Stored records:
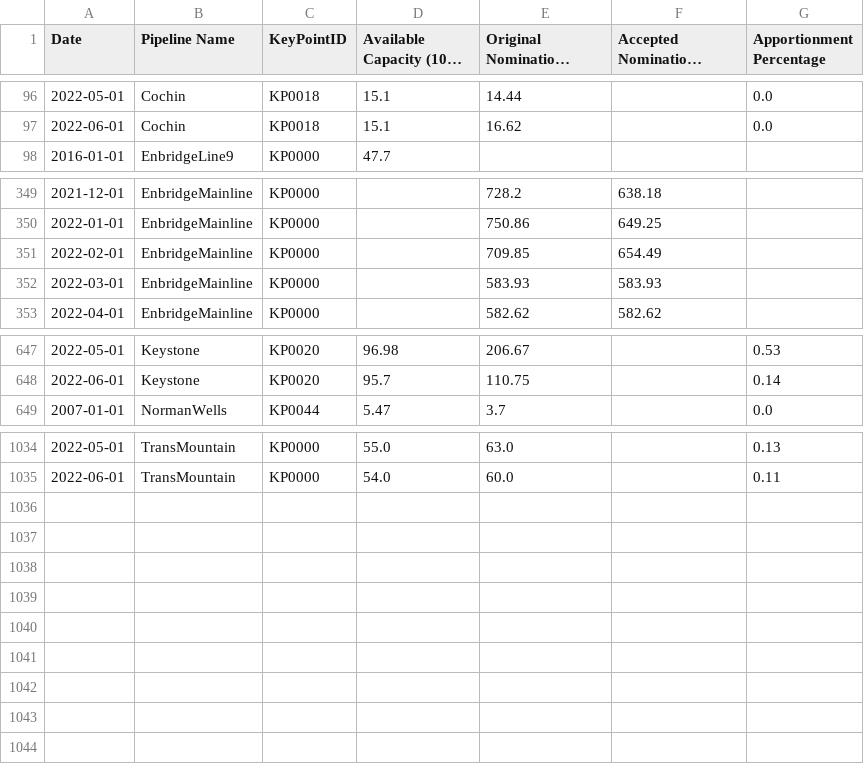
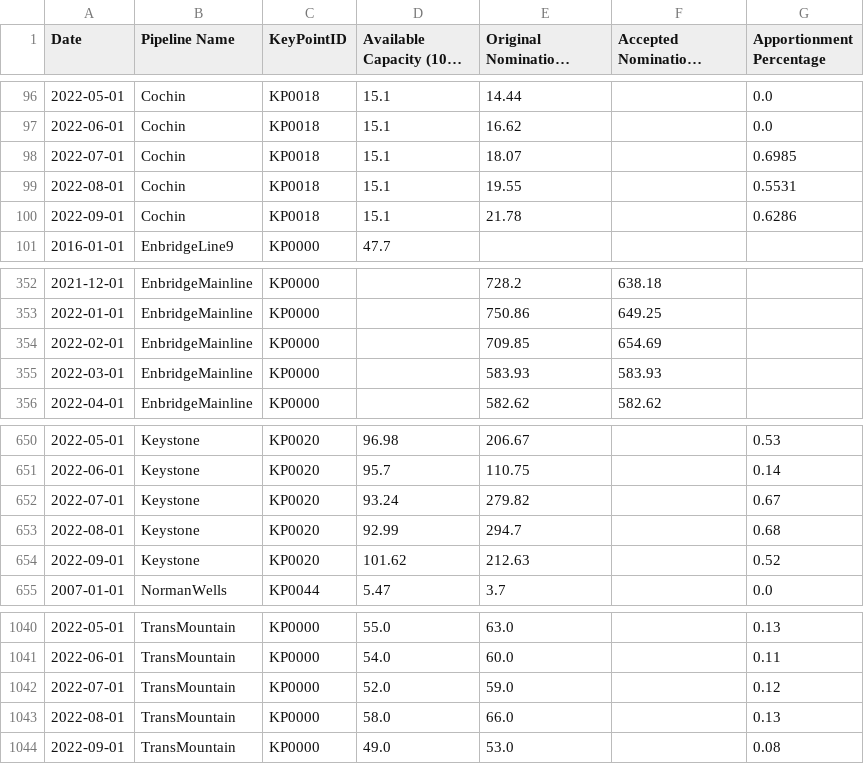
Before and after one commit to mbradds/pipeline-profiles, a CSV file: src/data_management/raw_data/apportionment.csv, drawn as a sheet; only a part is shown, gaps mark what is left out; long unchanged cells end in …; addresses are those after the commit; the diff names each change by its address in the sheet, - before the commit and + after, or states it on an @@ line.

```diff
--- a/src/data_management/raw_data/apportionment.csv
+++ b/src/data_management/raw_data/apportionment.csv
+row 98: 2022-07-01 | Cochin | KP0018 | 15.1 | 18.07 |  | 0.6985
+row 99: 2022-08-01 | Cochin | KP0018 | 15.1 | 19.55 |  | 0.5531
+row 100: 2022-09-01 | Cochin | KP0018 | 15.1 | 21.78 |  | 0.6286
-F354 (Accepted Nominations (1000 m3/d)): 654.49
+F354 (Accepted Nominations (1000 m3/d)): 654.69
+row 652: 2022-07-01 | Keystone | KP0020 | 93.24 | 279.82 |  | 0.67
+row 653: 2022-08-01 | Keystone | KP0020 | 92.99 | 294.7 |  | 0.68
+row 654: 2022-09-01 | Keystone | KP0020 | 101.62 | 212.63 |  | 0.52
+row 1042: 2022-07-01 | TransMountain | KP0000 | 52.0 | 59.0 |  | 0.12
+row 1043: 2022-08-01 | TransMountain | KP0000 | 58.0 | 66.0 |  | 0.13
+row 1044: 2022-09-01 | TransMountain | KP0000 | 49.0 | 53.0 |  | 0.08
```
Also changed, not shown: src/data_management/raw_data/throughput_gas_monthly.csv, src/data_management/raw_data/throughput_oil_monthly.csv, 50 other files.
==
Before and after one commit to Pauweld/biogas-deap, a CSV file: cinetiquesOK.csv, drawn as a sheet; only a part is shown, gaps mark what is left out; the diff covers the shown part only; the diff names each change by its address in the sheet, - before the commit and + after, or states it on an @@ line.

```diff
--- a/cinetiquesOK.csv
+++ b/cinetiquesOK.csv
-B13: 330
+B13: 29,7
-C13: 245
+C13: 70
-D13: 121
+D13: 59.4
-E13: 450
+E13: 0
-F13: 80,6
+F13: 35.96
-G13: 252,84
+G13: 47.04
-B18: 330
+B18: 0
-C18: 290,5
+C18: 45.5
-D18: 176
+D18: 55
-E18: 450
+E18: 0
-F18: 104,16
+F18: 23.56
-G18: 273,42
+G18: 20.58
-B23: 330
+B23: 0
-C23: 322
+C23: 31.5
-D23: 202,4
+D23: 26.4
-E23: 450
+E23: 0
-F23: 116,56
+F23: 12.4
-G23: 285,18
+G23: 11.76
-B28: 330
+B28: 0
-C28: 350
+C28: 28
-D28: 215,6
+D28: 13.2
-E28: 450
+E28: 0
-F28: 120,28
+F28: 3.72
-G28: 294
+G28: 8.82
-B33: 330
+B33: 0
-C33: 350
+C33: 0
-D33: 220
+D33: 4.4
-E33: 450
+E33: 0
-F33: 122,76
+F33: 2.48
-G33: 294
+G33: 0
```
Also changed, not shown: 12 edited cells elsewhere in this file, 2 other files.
---
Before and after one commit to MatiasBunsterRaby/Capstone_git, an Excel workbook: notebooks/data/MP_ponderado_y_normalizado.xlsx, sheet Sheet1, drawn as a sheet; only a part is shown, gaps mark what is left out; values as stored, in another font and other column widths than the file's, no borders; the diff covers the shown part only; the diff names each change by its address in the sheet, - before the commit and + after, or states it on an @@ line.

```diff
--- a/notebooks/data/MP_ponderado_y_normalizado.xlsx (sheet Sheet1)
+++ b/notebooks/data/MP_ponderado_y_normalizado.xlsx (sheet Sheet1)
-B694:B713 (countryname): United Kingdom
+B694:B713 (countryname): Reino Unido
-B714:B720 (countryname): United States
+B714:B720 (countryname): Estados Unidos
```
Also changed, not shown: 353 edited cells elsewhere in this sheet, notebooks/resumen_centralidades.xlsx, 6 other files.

§ **About this task**:
Using the records above, restate word for word the lines from the one with "Before and after one commit to Pauweld/biogas-deap, a" through the one with "Also changed, not shown: 12", both included.

§ **Solution**:
Before and after one commit to Pauweld/biogas-deap, a CSV file: cinetiquesOK.csv, drawn as a sheet; only a part is shown, gaps mark what is left out; the diff covers the shown part only; the diff names each change by its address in the sheet, - before the commit and + after, or states it on an @@ line.

```diff
--- a/cinetiquesOK.csv
+++ b/cinetiquesOK.csv
-B13: 330
+B13: 29,7
-C13: 245
+C13: 70
-D13: 121
+D13: 59.4
-E13: 450
+E13: 0
-F13: 80,6
+F13: 35.96
-G13: 252,84
+G13: 47.04
-B18: 330
+B18: 0
-C18: 290,5
+C18: 45.5
-D18: 176
+D18: 55
-E18: 450
+E18: 0
-F18: 104,16
+F18: 23.56
-G18: 273,42
+G18: 20.58
-B23: 330
+B23: 0
-C23: 322
+C23: 31.5
-D23: 202,4
+D23: 26.4
-E23: 450
+E23: 0
-F23: 116,56
+F23: 12.4
-G23: 285,18
+G23: 11.76
-B28: 330
+B28: 0
-C28: 350
+C28: 28
-D28: 215,6
+D28: 13.2
-E28: 450
+E28: 0
-F28: 120,28
+F28: 3.72
-G28: 294
+G28: 8.82
-B33: 330
+B33: 0
-C33: 350
+C33: 0
-D33: 220
+D33: 4.4
-E33: 450
+E33: 0
-F33: 122,76
+F33: 2.48
-G33: 294
+G33: 0
```
Also changed, not shown: 12 edited cells elsewhere in this file, 2 other files.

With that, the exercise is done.